With low demand and restricted business operations, the country’s largest banks reported a drop in lending activity in July of 6.7 percent compared to 9.6 percent in June, the Bangko Sentral ng Pilipinas (BSP) said Friday.
“The slowdown in bank lending can be traced to weaker corporate sector performance and declining loan demand, as the ongoing health crisis continued to constrain domestic economic activity,” noted the BSP. In July, the lockdown was less severe than in the months of March to May.
The BSP said domestic liquidity or M3 growth is slightly lower in July. The M3 grew by 14.5 percent year-on-year compared to June’s 14.9 percent. The total money supply stood at P13.609 trillion in July with “demand for credit (remaining) the principal driver of money supply growth,” said the BSP.
Based on central bank preliminary data, the big banks’ outstanding loans –these are the universal and commercial banks — net of reverse repurchase (RRP) placements with the BSP on a month-on-month seasonally-adjusted basis, was down by 0.9 percent.
The total outstanding loans amounted to P9.446 trillion to residents, and net of RRPs, P9.182 trillion.
Also net of RRPs, lending to the production sector went up by 5.9 percent in July to P7.981 trillion. This was a slower growth compared to 8.2 percent in June.
Under residents’ production loans, lending to real estate activities increased by 11.5 percent to P1.722 trillion while lending to information and communication and financial and insurance activities went up by 18.4 percent and 6.3 percent, respectively, to P380.259 billion and P887.145 billion.
Loans released to electricity, gas, steam, and air conditioning supply also rose by 4.4 percent, while human health and social work activities was up by 46.7 percent and transportation and storage grew by 9.7 percent to P1.014 trillion, P83.971 billion and P298.194 billion, respectively.
The BSP reported that total loans to households also expanded slower in July, or up 17.3 percent to P887.614 billion versus 27 percent growth in June.
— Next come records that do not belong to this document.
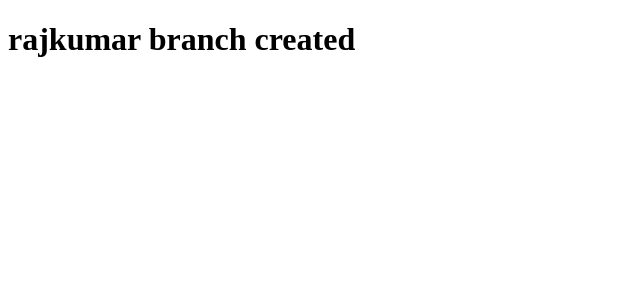
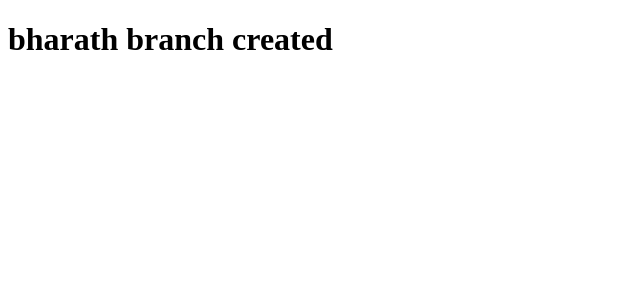
Before and after one commit to InkonsulTechnologies/IKTHR-LIVE, an Angular app: page / in a window 1280 px wide. Shown: the top 300 px of the page, without its empty margins (0-640 px from the left). Built offline with nearby package versions, Linux system fonts and the light colour scheme.

Commit message:
new branch created

```diff
--- a/src/app/app.component.html
+++ b/src/app/app.component.html
@@ -1 +1 @@
-<h1>rajkumar branch created</h1>
+<h1>bharath branch created</h1>
```
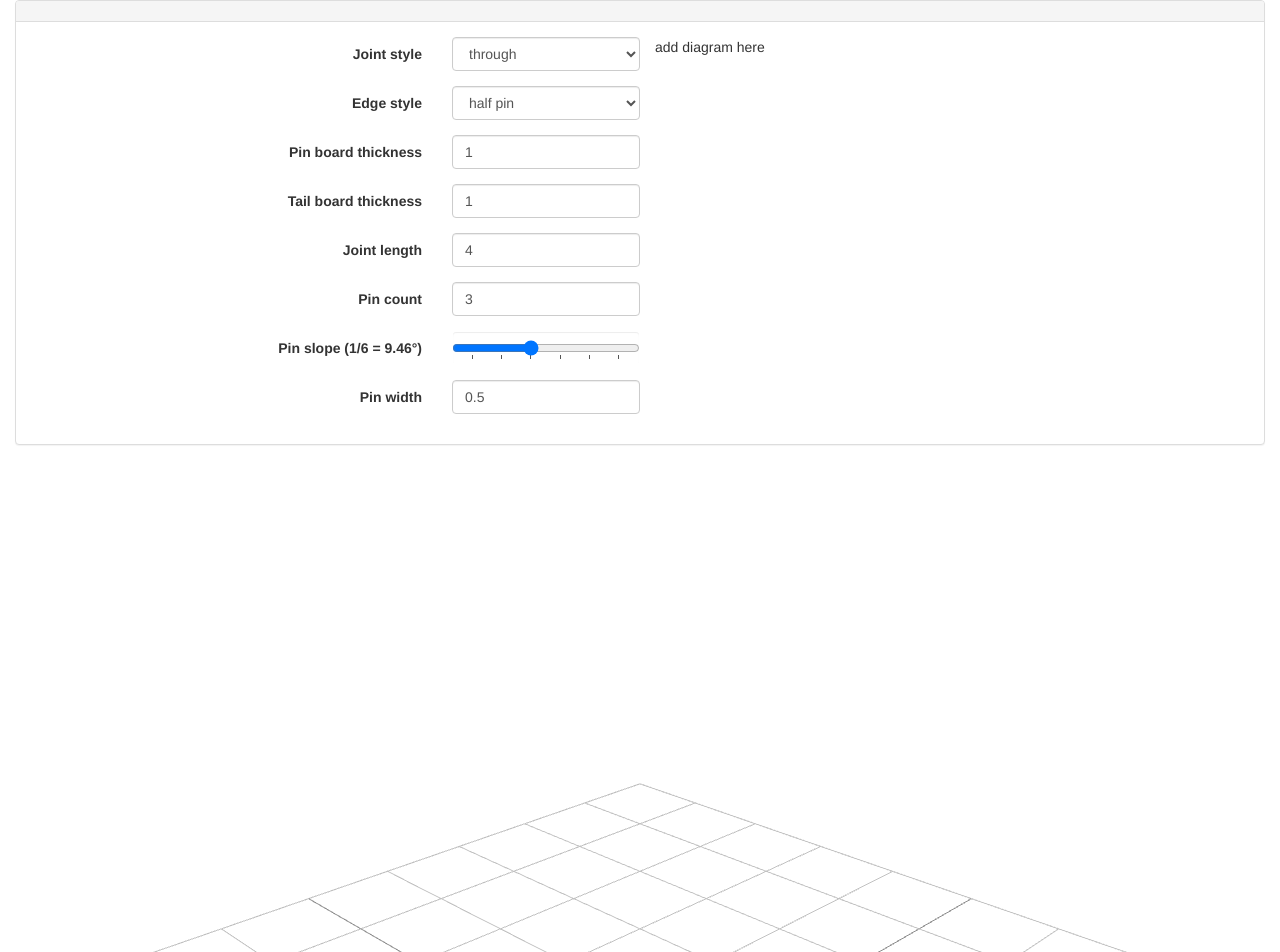
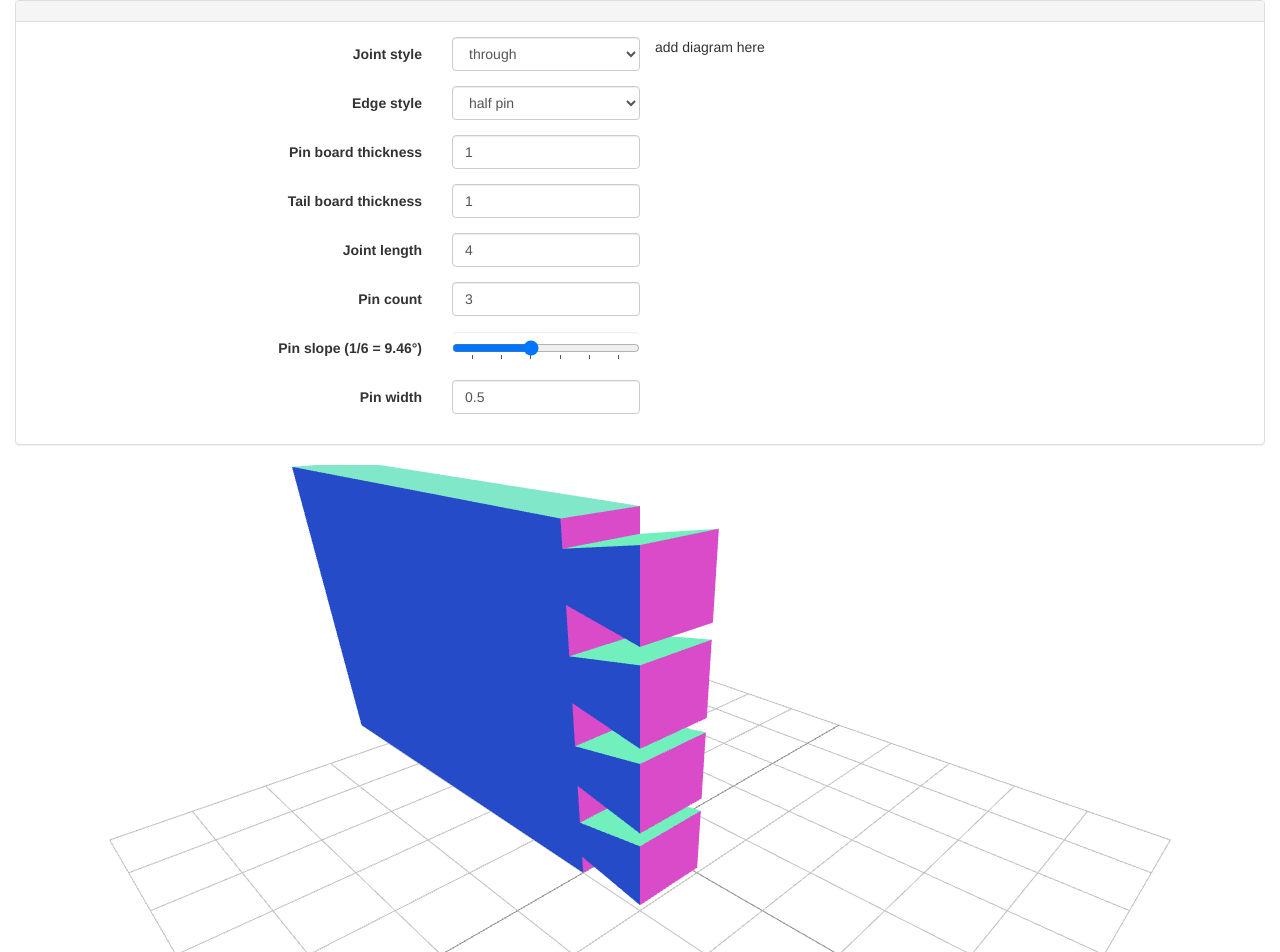
Before and after one commit to jonah-williams/dovetail-layout, a React app: page / in a window 1280 px wide. Shown: the top 952 px of the page. Built offline with nearby package versions, Linux system fonts and the light colour scheme.

Commit message:
Rendering tails

```diff
--- a/src/components/Projection/Projection.css
+++ b/src/components/Projection/Projection.css
@@ -6,7 +6,7 @@
   display: block;
   content: "";
   width: 100%;
-  padding-top: 100%;
+  padding-top: 60%;
 }
 
 #projectionContainer div {
--- a/src/components/Projection/SceneManager.js
+++ b/src/components/Projection/SceneManager.js
@@ -9,7 +9,7 @@ export default function SceneManager(canvas) {
   const scene = buildScene()
   const renderer = buildRender(screenDimensions)
   const camera = buildCamera(screenDimensions)
-  const sceneSubjects = createSceneSubjects(scene)
+  createSceneStaticObjects(scene)
 
   function buildScene() {
     const schene = new THREE.Scene()
@@ -32,8 +32,9 @@ export default function SceneManager(canvas) {
     const aspectRatio = width / height
     const fieldOfView = 60
     const nearPlane = 1
-    const farPlane = 100
+    const farPlane = 1000
     const camera = new THREE.PerspectiveCamera(fieldOfView, aspectRatio, nearPlane, farPlane)
+    // const camera = new THREE.OrthographicCamera(-5, 5, 5, -5, 1, 100)
 
     camera.position.z = 5
     camera.position.x = 5
@@ -43,19 +44,57 @@ export default function SceneManager(canvas) {
     return camera
   }
 
-  function createSceneSubjects(scene) {
-    var geometry = new THREE.BoxGeometry( 1, 1, 1 )
-    var material = new THREE.MeshNormalMaterial()
-    var cube = new THREE.Mesh( geometry, material )
-    scene.add( cube )
-
+  function createSceneStaticObjects(scene) {
     var gridHelper = new THREE.GridHelper( 10, 10 )
     scene.add( gridHelper )
 
-    return [cube, gridHelper]
+    return [gridHelper]
   }
 
-  this.update = function() {
+  function updateSceneObjects(scene, props) {
+    const PIN_BOARD = 'PIN_BOARD'
+    const TAIL_BOARD = 'TAIL_BOARD'
+
+    for (var existingObject of [PIN_BOARD, TAIL_BOARD].map(name => scene.getObjectByName(name))) {
+      scene.remove(existingObject)
+    }
+
+    const tailBoard = createTailBoard(props)
+    tailBoard.name = TAIL_BOARD
+    scene.add(tailBoard)
+  }
+
+  function createTailBoard(props) {
+    let shape = new THREE.Shape()
+    shape.moveTo(0, 0)
+
+    for (var coordinate of props.tailBoard.tailPaths) {
+      shape.lineTo(coordinate.x, coordinate.y)
+    }
+
+    shape.lineTo(0, props.tailBoard.height)
+    shape.lineTo(-1 * props.tailBoard.length, props.tailBoard.height)
+    shape.lineTo(-1 * props.tailBoard.length, 0)
+
+    const extrudeSettings = {
+      amount: props.tailBoard.thickness,
+      bevelEnabled: false
+    }
+    const geometry = new THREE.ExtrudeGeometry(shape, extrudeSettings)
+    const wireframe = new THREE.WireframeGeometry(geometry)
+    const line = new THREE.LineSegments(wireframe)
+    line.material.depthTest = false
+    line.material.opactity = 0.5
+    line.material.transparent = true
+
+    const material = new THREE.MeshNormalMaterial()
+    return new THREE.Mesh(geometry, material)
+  }
+
+  this.update = function(props) {
+    if (props) {
+      updateSceneObjects(scene, props)
+    }
     renderer.render(scene, camera)
   }
 
--- a/src/components/Projection/index.js
+++ b/src/components/Projection/index.js
@@ -5,10 +5,15 @@ import './Projection.css';
 // https://itnext.io/how-to-use-plain-three-js-in-your-react-apps-417a79d926e0
 export default class ThreeContainer extends Component {
   componentDidMount() {
-    threeEntryPoint(this.threeRootElement)
+    this.sceneManager = threeEntryPoint(this.threeRootElement)
+    this.sceneManager.update(this.props)
   }
 
   render () {
+    if (this.sceneManager) {
+      this.sceneManager.update(this.props)
+    }
+
     return (
       <div className="row">
         <div className="col-sm-12">
--- a/src/components/Projection/threeEntryPoint.js
+++ b/src/components/Projection/threeEntryPoint.js
@@ -6,6 +6,8 @@ export default (containerElement) => {
 
   bindEventListeners()
   render()
+
+  return sceneManager
 
   function createCanvas(document, containerElement) {
     const canvas = document.createElement('canvas')
--- a/src/containers/ProjectionContainer.js
+++ b/src/containers/ProjectionContainer.js
@@ -1,8 +1,40 @@
 import { connect } from 'react-redux'
 import Projection from '../components/Projection'
 
-const mapStateToProps = state => ({
-})
+const mapStateToProps = state => {
+  const pinBaseHeight = state.joint.pinWidth
+  const pinDepth = state.joint.tailBoardThickness
+  const pinMouthHeight = pinBaseHeight - (pinDepth / state.joint.pinSlope) * 2
+  const tailExtension = state.joint.pinBoardThickness
+  const tailPaths = []
+  //cut out bottom half pin
+  tailPaths.push({x: 0, y: pinBaseHeight / 2})
+  tailPaths.push({x: tailExtension, y: pinMouthHeight / 2})
+
+  //cut out each pin
+  const spaceBetweenPinCenters = state.joint.jointLength / (state.joint.pinCount + 1)
+  let currentCenter = spaceBetweenPinCenters
+  for (let pinIndex = 0; pinIndex < state.joint.pinCount; pinIndex += 1) {
+    tailPaths.push({x: tailExtension, y: currentCenter - pinMouthHeight / 2})
+    tailPaths.push({x: 0, y: currentCenter - pinBaseHeight / 2})
+    tailPaths.push({x: 0, y: currentCenter + pinBaseHeight / 2})
+    tailPaths.push({x: tailExtension, y: currentCenter + pinMouthHeight / 2})
+    currentCenter += spaceBetweenPinCenters
+  }
+
+  //cut out top half pin
+  tailPaths.push({x: tailExtension, y: state.joint.jointLength - pinMouthHeight / 2})
+  tailPaths.push({x: 0, y: state.joint.jointLength - pinBaseHeight / 2})
+
+  return {
+    tailBoard: {
+      length: state.joint.jointLength * 1.5,
+      height: state.joint.jointLength,
+      thickness: state.joint.tailBoardThickness,
+      tailPaths
+    }
+  }
+}
 
 const mapDispatchToProps = (dispatch) => ({
 })
```
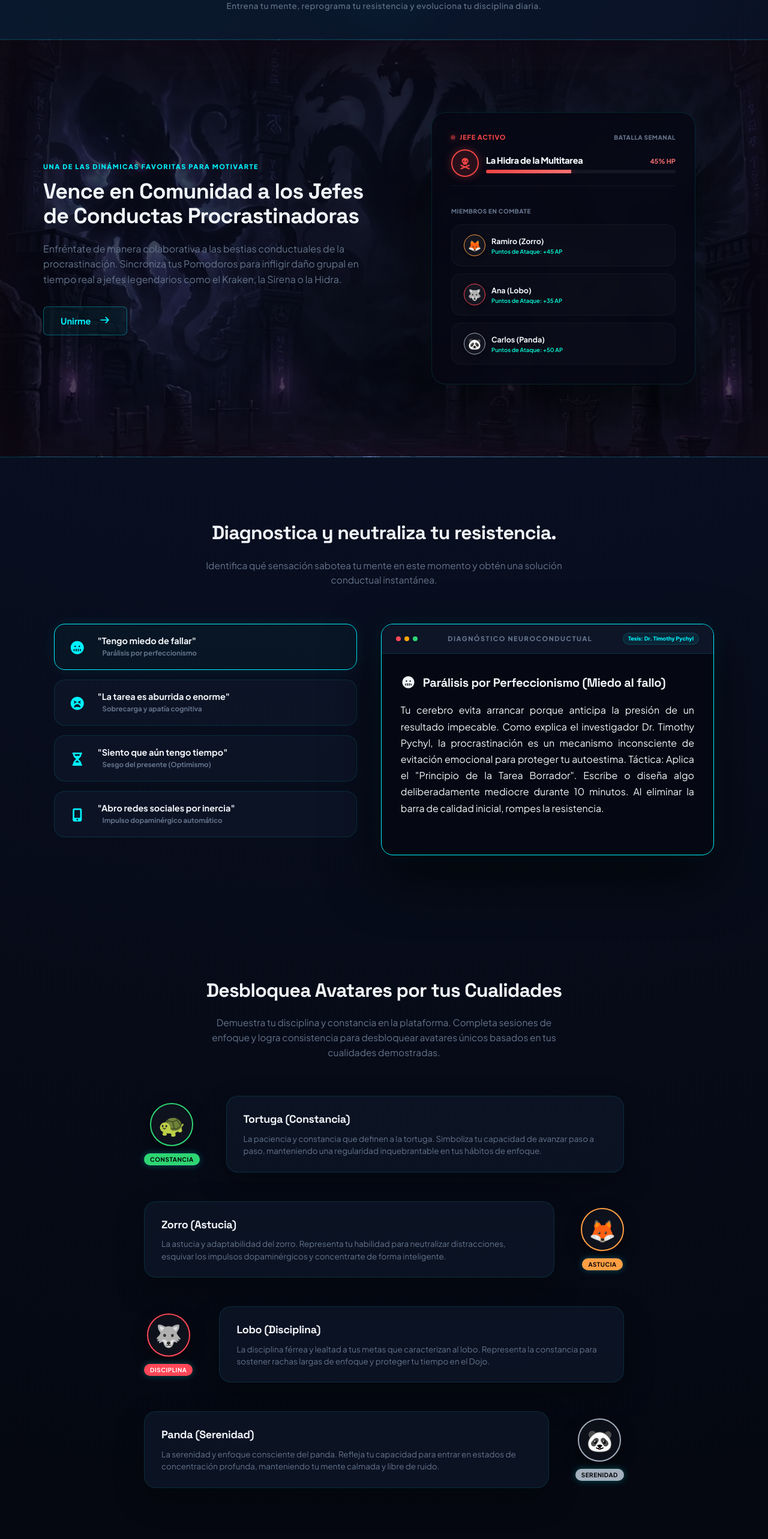
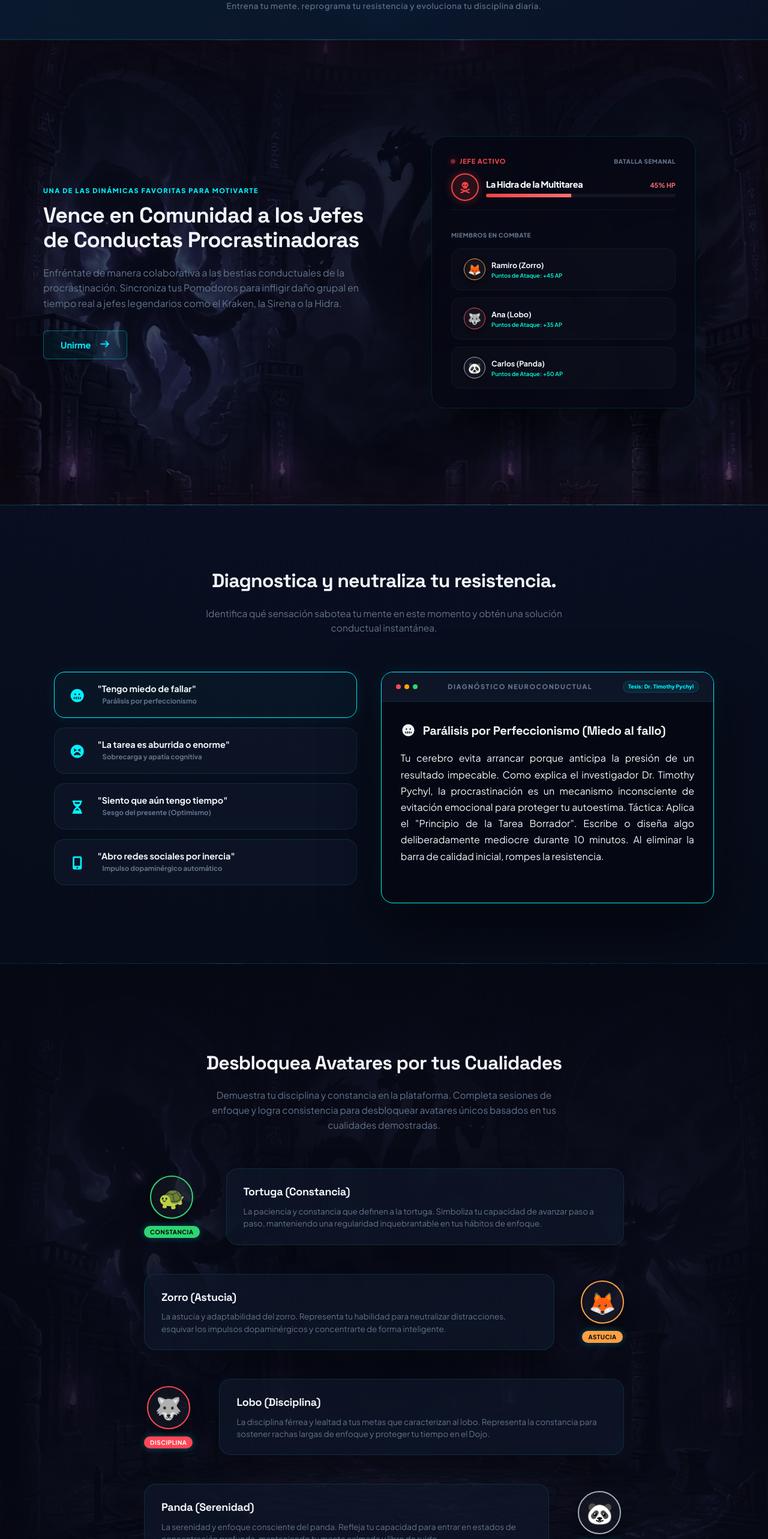
Before and after one commit to rbahena/ProcrastinaComoUnPro, an Angular app: page /landing in a window 1280 px wide. Shown: the part 938-3504 px from the top of the page at 60% size. Built offline with nearby package versions, Linux system fonts and the light colour scheme.

Commit message:
vambioos

```diff
--- a/src/app/pages/landing/landing.css
+++ b/src/app/pages/landing/landing.css
@@ -1707,12 +1707,12 @@
 
 .live-dojo-section-premium {
   position: relative;
-  padding: 120px 0;
+  padding: 160px 0;
   background-image: url('/assets/images/landing_boss_bg.jpg');
   background-size: cover;
-  background-position: center;
+  background-position: center 30%;
   background-repeat: no-repeat;
-  background-attachment: fixed;
+  background-attachment: scroll;
   border-top: 1px solid var(--border);
   border-bottom: 1px solid var(--border);
   z-index: 1;
@@ -1726,7 +1726,7 @@
   left: 0;
   right: 0;
   bottom: 0;
-  background: linear-gradient(to bottom, #060813 0%, rgba(6, 8, 19, 0.82) 15%, rgba(6, 8, 19, 0.82) 85%, #060813 100%);
+  background: linear-gradient(to bottom, #060813 0%, rgba(6, 8, 19, 0.82) 8%, rgba(6, 8, 19, 0.82) 92%, #060813 100%);
   z-index: -1;
   animation: boss-pulse-opacity 8s ease-in-out infinite;
   pointer-events: none;
@@ -1742,3 +1742,29 @@
     box-shadow: inset 0 0 150px rgba(239, 68, 68, 0.08);
   }
 }
+
+.leveling-section-premium {
+  position: relative;
+  padding: 140px 0;
+  background-image: url('/assets/images/landing_boss_bg.jpg');
+  background-size: cover;
+  background-position: center bottom;
+  background-repeat: no-repeat;
+  background-attachment: scroll;
+  border-top: 1px solid var(--border);
+  border-bottom: 1px solid var(--border);
+  z-index: 1;
+  overflow: hidden;
+}
+
+.leveling-section-premium::before {
+  content: '';
+  position: absolute;
+  top: 0;
+  left: 0;
+  right: 0;
+  bottom: 0;
+  background: linear-gradient(to bottom, #060813 0%, rgba(6, 8, 19, 0.88) 12%, rgba(6, 8, 19, 0.88) 88%, #060813 100%);
+  z-index: -1;
+  pointer-events: none;
+}
--- a/src/app/pages/landing/landing.html
+++ b/src/app/pages/landing/landing.html
@@ -340,7 +340,7 @@
 
 
   <!-- SECTION: RPG LEVELING SKILL TREE (CAMINO DEL GUERRERO FOCUS) -->
-  <section class="leveling-section-premium" id="maestria" style="padding: 100px 0;">
+  <section class="leveling-section-premium" id="maestria">
     <div class="landing-container">
       <div style="text-align: center; margin-bottom: 60px;">
         <h2
```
Credit card loans, as well as motor vehicle and salary-based general purpose consumption loans were lower in July.
Credit card loans were steady, up by 27.4 percent to P409.069 billion while motor vehicle loans slowed to P381.463 billion or a growth of 9.6 percent from 28.5 percent in June. Loans tagged as general purpose salary loans went up by 11.3 percent in July from 13.4 percent in June to P80.804 billion.
The BSP said its “measures to ensure the flow of credit to affected households and businesses are expected to gain further traction in the coming months and help drive lending activity. Sustained monetary and fiscal policy support should likewise help shore up market sentiment as the economy gradually reopens.”
On a month-on-month seasonally-adjusted basis, domestic liquidity increased by 0.5 percent. Domestic claims was up by 12.3 percent year-on-year in July from 13.3 percent in June.
According to the BSP, the claims on the private sector which was “driven mainly by bank lending to non-financial private corporations and households, grew at a weaker pace due to constrained economic activity and soft corporate sector performance.”
In July, the net borrowings by the central government grew by 51.7 percent compared to 53.2 percent in June because of the government’s funding requirement for its initiatives against the COVID-19 health crisis, said the BSP.
“The BSP will remain vigilant over domestic liquidity and credit dynamics amid the gradual reopening of the economy,” the central bank said. “The BSP remains prepared to deploy all necessary measures to ensure that liquidity and credit remain sufficient to support domestic demand amid the COVID-19 pandemic.”